## [WHAT IS NEEDED]
The answer must consist of each line below that contains the word "sources", copied in full.

---------- EXERCISE MATERIAL

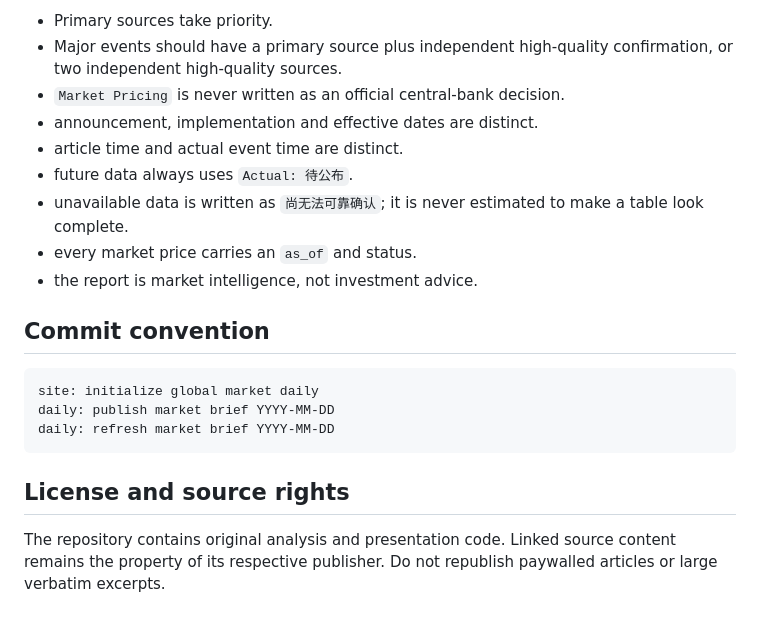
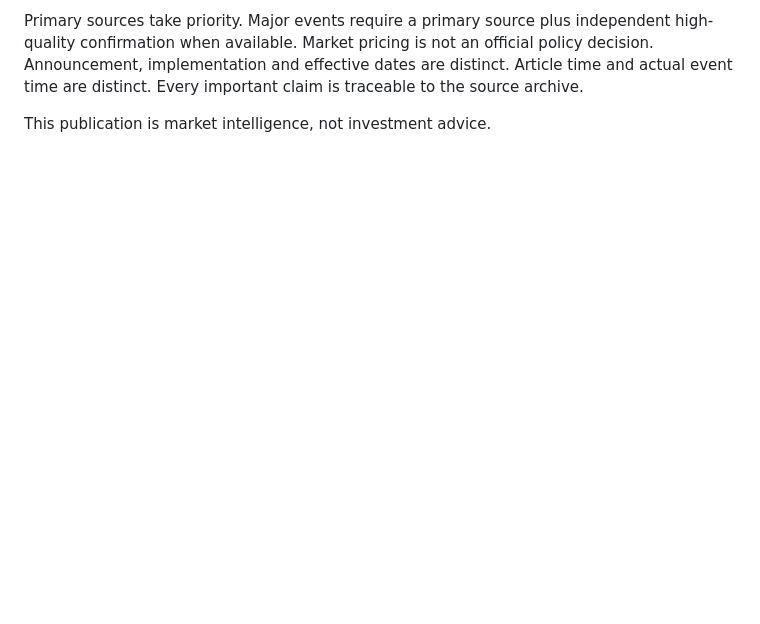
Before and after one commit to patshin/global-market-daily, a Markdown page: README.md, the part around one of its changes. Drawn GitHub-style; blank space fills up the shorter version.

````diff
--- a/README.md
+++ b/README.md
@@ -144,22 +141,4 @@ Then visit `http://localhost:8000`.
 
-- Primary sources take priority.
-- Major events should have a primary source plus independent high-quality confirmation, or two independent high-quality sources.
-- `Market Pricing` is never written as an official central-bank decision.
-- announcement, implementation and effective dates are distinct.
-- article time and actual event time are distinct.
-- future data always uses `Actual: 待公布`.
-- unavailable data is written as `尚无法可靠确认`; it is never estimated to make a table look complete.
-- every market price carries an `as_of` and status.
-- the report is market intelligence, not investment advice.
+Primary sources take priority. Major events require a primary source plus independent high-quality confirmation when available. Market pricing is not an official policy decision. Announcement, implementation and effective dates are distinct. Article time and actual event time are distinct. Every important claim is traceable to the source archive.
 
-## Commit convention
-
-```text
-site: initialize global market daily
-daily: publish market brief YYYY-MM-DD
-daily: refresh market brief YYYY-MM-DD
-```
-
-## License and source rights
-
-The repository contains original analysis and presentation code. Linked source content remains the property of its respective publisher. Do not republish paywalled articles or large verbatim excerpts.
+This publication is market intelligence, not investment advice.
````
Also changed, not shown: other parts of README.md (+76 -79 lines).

--------------------
---------- EXERCISE MATERIAL

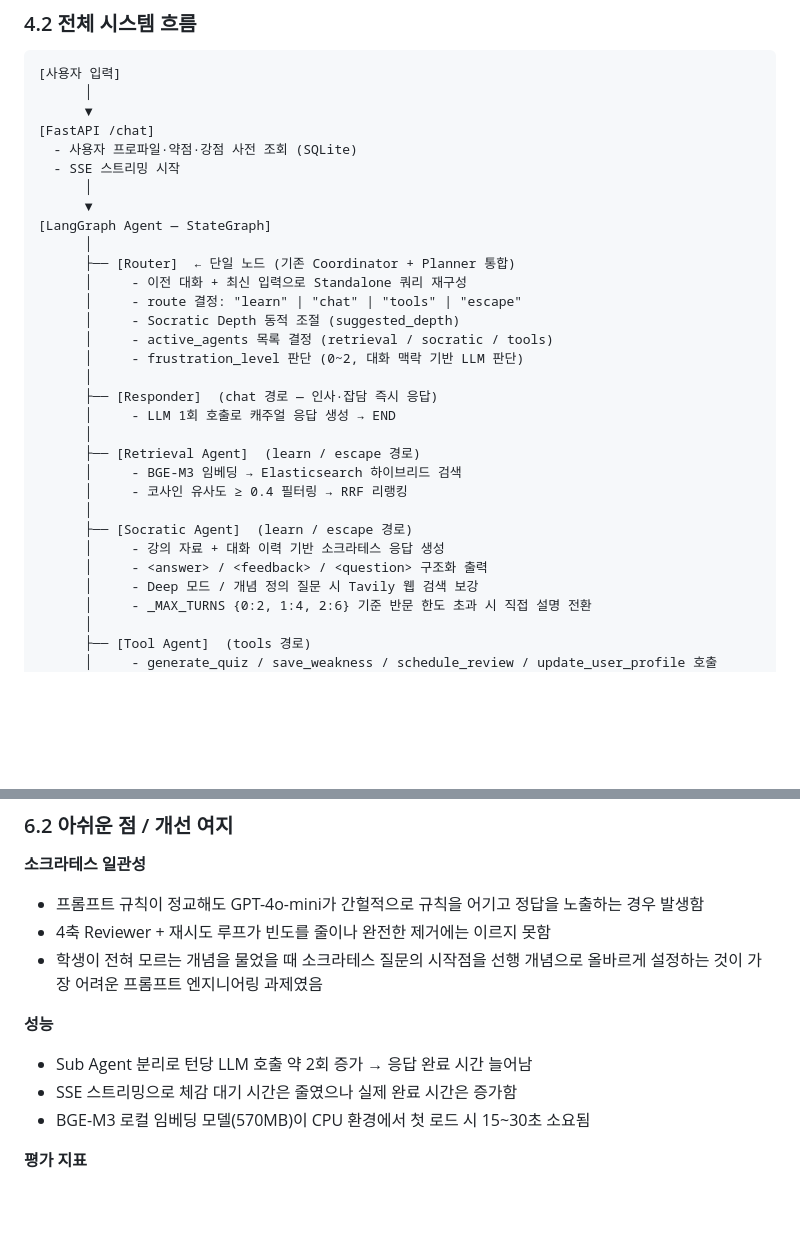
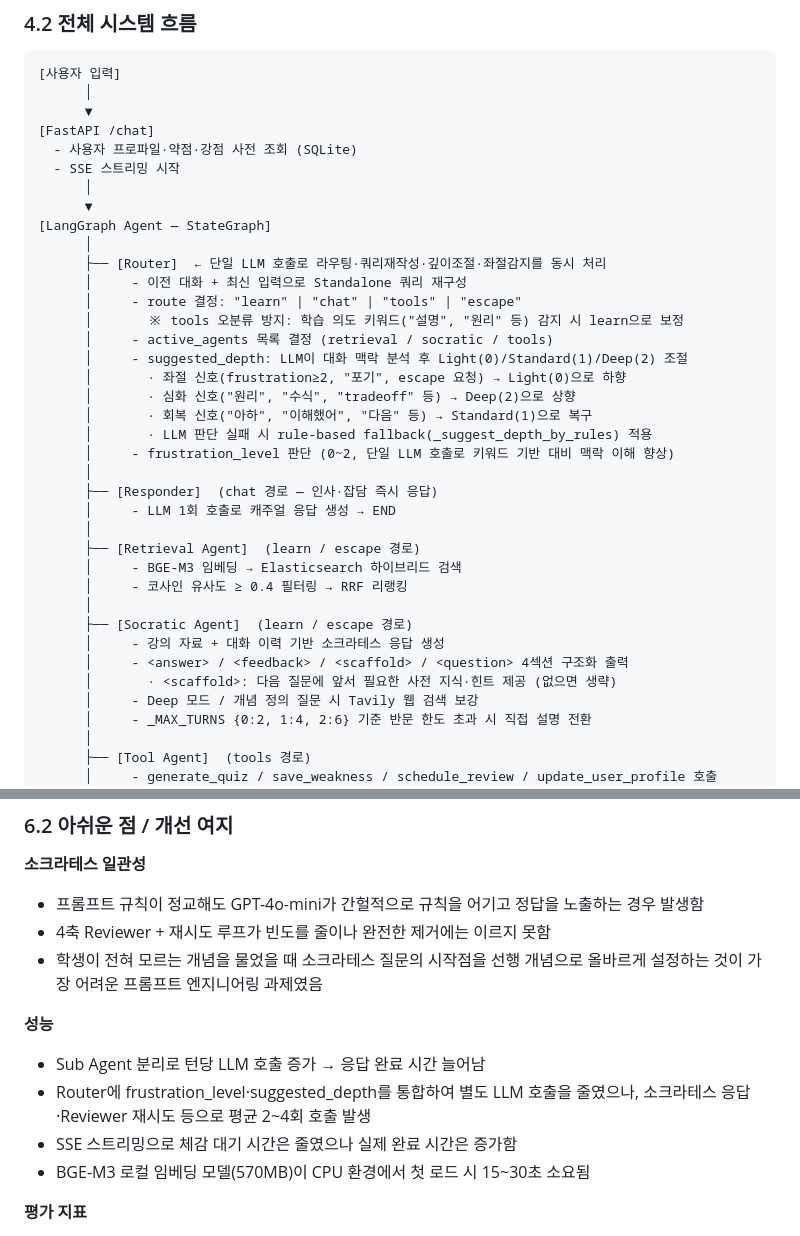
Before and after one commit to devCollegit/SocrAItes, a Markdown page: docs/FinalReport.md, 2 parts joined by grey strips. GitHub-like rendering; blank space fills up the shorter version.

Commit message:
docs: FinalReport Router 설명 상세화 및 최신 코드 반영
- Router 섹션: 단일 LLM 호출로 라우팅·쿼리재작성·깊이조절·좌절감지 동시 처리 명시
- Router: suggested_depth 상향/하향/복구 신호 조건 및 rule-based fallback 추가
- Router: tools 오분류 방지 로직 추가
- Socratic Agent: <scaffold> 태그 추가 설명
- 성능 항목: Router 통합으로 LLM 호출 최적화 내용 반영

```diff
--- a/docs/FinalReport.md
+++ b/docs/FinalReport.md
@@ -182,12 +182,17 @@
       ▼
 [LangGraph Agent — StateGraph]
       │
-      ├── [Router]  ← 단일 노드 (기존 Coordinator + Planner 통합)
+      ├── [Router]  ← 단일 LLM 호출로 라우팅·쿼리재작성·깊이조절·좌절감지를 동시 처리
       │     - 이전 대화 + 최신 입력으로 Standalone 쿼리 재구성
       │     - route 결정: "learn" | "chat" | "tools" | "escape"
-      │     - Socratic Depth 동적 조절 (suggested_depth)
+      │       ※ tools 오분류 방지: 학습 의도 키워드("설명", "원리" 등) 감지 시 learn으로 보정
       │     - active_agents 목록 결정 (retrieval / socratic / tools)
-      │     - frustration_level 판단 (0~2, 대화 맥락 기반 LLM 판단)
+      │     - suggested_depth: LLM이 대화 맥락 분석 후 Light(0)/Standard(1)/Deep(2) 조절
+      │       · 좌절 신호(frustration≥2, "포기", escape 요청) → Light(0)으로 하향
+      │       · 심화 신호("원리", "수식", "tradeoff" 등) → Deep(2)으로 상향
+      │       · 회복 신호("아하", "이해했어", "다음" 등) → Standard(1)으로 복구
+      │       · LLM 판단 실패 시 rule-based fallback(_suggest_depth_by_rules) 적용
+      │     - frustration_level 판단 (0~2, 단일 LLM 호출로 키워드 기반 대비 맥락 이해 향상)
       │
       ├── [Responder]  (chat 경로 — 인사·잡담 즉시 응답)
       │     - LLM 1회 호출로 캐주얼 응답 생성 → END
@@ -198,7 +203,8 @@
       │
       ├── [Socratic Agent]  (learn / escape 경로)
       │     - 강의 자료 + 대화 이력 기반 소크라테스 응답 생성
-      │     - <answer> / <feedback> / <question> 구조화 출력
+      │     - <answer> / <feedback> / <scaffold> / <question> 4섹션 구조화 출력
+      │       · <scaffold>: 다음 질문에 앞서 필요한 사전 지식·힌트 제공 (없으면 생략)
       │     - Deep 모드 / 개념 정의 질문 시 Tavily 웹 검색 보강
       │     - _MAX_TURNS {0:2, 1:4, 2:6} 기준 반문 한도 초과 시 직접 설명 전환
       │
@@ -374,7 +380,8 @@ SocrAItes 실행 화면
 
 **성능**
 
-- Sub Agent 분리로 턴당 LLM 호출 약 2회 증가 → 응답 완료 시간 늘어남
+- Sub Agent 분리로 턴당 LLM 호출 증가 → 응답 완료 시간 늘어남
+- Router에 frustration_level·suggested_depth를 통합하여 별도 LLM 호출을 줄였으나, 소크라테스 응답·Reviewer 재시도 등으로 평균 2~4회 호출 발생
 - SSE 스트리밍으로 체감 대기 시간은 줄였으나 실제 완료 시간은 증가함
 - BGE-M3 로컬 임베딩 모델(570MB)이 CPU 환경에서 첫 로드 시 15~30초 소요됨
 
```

--------------------

## [ANSWER AREA]
-- Primary sources take priority.
-- Major events should have a primary source plus independent high-quality confirmation, or two independent high-quality sources.
+Primary sources take priority. Major events require a primary source plus independent high-quality confirmation when available. Market pricing is not an official policy decision. Announcement, implementation and effective dates are distinct. Article time and actual event time are distinct. Every important claim is traceable to the source archive.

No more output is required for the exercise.